Some of us have already had the pleasure to organize a Model UN in a foreign country as a non-native. The difference in organizing in a country and culture, which is not your own means that you have to rely more on the locals in the country. Most of the time it also works smoothly if you happen to find a very reliable and friendly local who is very ambitious as well.
However, from my own experience I can tell that even if you find the right people to help you out, they may not be able to figure out how the creative mind of a teenager works.This exactly happened to me a few years previously when I started working together with a high school located in Estonia to organize a Model UN for its students. I decided with them that it would be the best if the students and their teacher could decide on the name from a list already given to them to give some examples which names a Model UN may have. It was decided by the teacher and the pupils that they liked the name Mini MUN the best.
As the name had been on the list of possible Model UN names and I did not see anything wrong with it, the decision was made and the name of the Model UN to this day stayed the same. However, I now do recall of sometimes hearing some awkward giggles and seeing some students pulling funny faces when I used to say “Mini MUN” rather than “Mini Model UN”. Nevertheless, I ignored it during the first edition of Mini MUN and thought that it just must be something that high school students do when there is an outsider coming to their school.
This year I organized Mini MUN for the second time. The simulation went well and we had added one committee more and had this time around the pleasure of having students participating in the simulation from other nearby high schools. However, I still did hear some awkward giggles and saw some funny faces among my delegates whenever I said “Mini MUN” throughout the conference.
After the conference I happened to meet a few of the students in the city center of Tallinn, which is not a very big surprise in a country with a population of 1.3 million people. I was asked by them if I knew what “munn” means in Estonian language. I had no clue what it meant so I told them that I did not know. They told me that it means the sex organ of a man.
The first reaction I had was being in disbelief. You must understand that it is rather shocking to hear that you have been organizing a conference for high school level students for two years, which has had a very different meaning to them than what you had in mind. I also thought of changing the name from “Mini MUN” to Mini Model UN”, but I have also realized that with such creative delegates, it would not be a very classy move but the best would be to be able to laugh about one’s own mistakes for being the funny foreigner who does not speak the local language.

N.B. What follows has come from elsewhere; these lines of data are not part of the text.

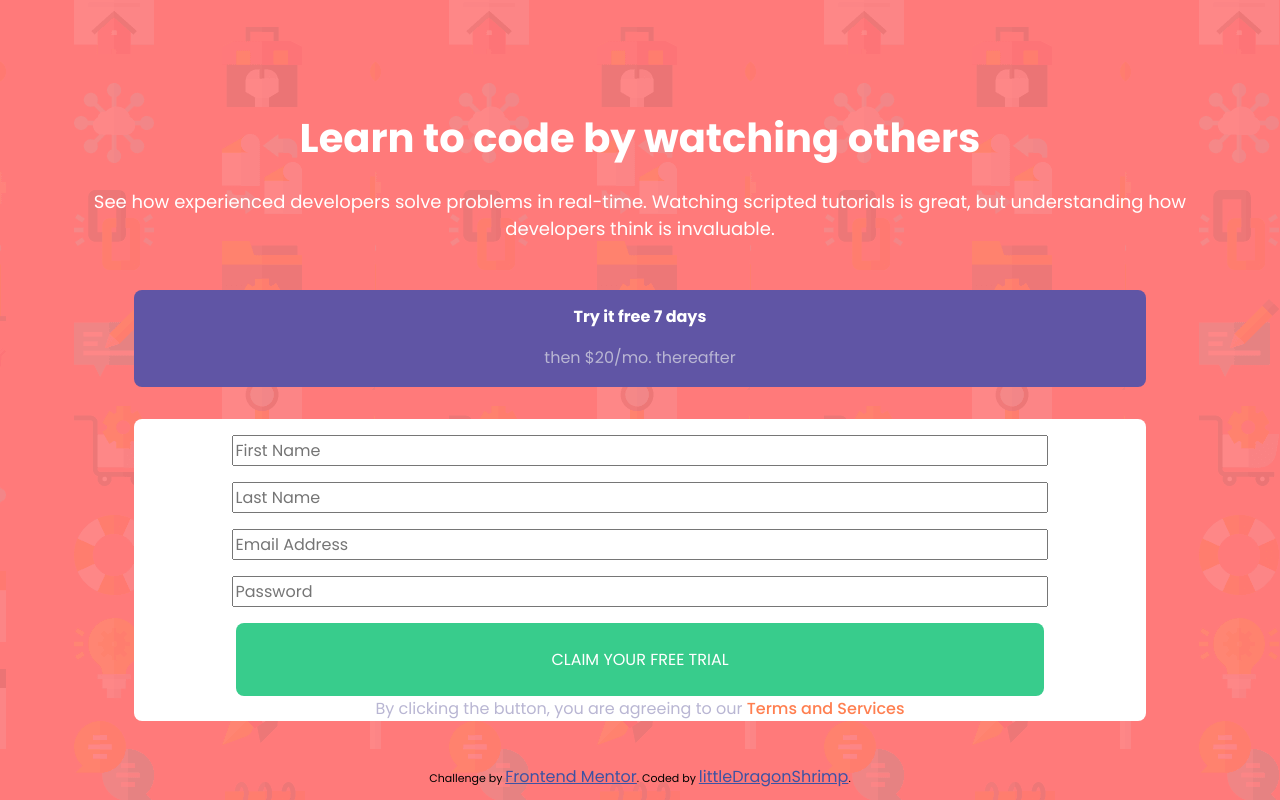
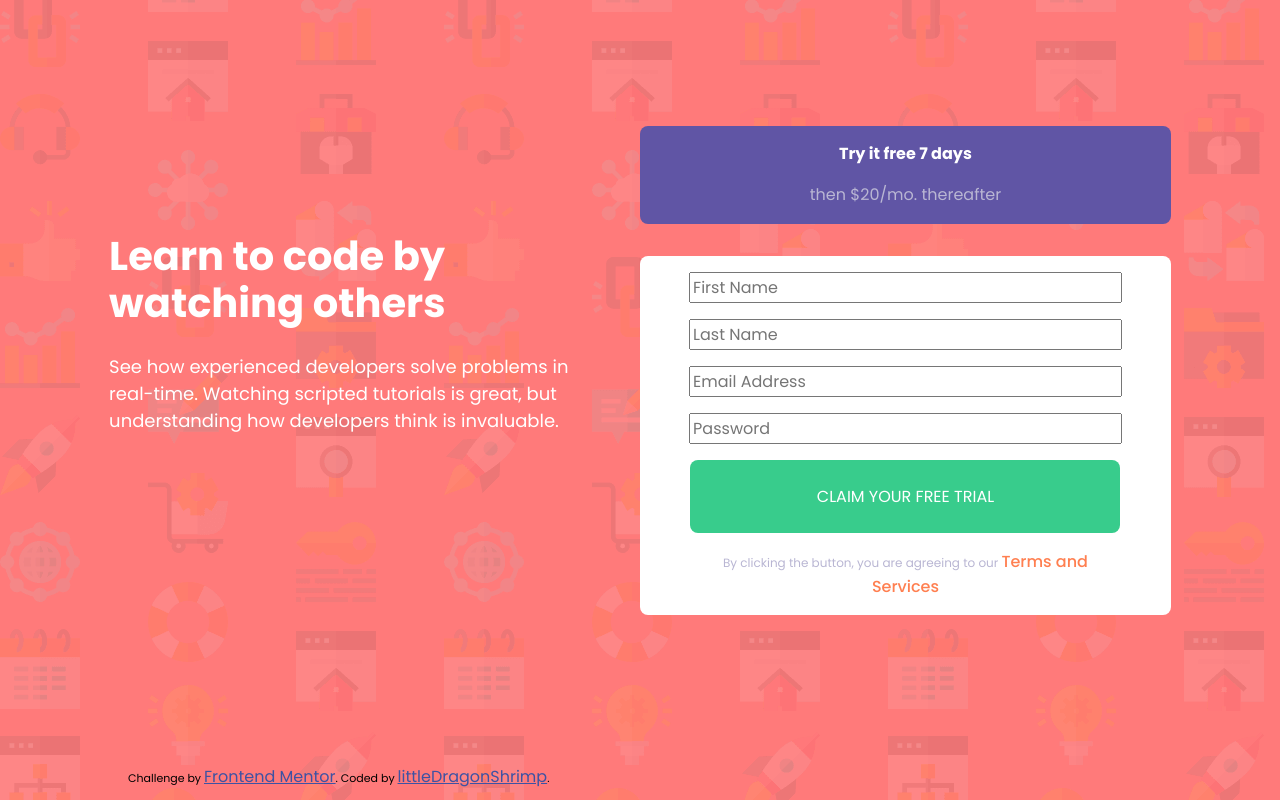
Before and after one commit to littledragonshrimp/introComponentSignup, a plain HTML site: page index.html in a window 1280 px wide. Drawn offline with Linux system fonts and the light colour scheme.

Commit message:
second commit, adds Desktop view

```diff
--- a/styles.scss
+++ b/styles.scss
@@ -72,6 +72,7 @@ main button:hover{
     }
 
     button{
+        width: 81%;
         background-color: $green;
         text-transform: uppercase;
         padding: 1.5rem;
@@ -83,11 +84,44 @@ main button:hover{
 }
 
 .terms{
+    padding-top: 1rem;
+    padding-bottom: 1rem;
     width: 80%;
     margin: auto;
     color: $gray;
+    font-size: 12px;
     b{
         font-weight: 500;
         color: coral;
     }
 }
+
+@media screen and (min-width: 1240px){
+    body{
+        background-image: url(images/bg-intro-desktop.png);
+    }
+
+    main{
+        display: block;
+        margin-top: 10%;
+    }
+    header{
+       display: block;
+       float: left;
+       max-width: 42%;
+       margin-left: 8%;
+       h1, p{text-align: start;}
+       p{margin-left: 0;}
+    }
+    .form-container, .try{
+        display: block;
+        float: right;
+        margin-right: 8%;
+        max-width: 42%;
+    }
+    footer{
+        position: absolute;
+        bottom: 0;
+        left: 10%;
+    }
+}
```
Also changed, not shown: index.html (+2 -3 lines), styles.css, 1 other file.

After telling some of my good friends from the Model UN society, one of them had a great idea of adding an introduction to the next years “Mini MUN” edition, which would be as follows:
“Are you tired of your everyday routine and would like to have some first-hand experience of what a real MUN feels like? Don't think too much about it! Join us today to experience the greatest MUN (we don't care about the size, rather how well it works) that Estonia has ever seen! PS: this is a group exercise with educational purposes, conceived to enhance the knowledge and the confidence of participants. We welcome both first-timers and experienced candidates. DON'T BE SHY!”
I am very convinced that the students would love such an introduction. However, what my experience with organizing Model UN’s for high school level students is that one has to be extra careful when choosing the name for it as they are a very creative bunch!